* DATA FOR PROCESSING:
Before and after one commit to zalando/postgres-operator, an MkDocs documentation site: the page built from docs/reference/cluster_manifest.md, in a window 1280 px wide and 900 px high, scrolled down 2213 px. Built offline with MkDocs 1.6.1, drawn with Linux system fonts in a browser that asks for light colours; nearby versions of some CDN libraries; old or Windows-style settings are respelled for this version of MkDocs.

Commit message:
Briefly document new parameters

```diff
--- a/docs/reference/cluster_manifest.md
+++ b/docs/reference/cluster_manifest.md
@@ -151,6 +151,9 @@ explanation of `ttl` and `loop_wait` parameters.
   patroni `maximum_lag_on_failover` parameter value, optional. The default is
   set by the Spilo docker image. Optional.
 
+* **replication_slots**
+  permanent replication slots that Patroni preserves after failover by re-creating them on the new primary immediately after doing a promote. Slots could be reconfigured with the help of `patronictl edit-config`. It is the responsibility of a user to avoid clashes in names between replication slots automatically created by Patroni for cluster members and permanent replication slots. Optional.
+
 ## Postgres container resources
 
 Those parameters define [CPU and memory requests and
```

* THE PROBLEM: Set out every line from the material that contains the string "parameters".

* PROBLEM SOLUTION:
Briefly document new parameters
@@ -151,6 +151,9 @@ explanation of `ttl` and `loop_wait` parameters.
 Those parameters define [CPU and memory requests and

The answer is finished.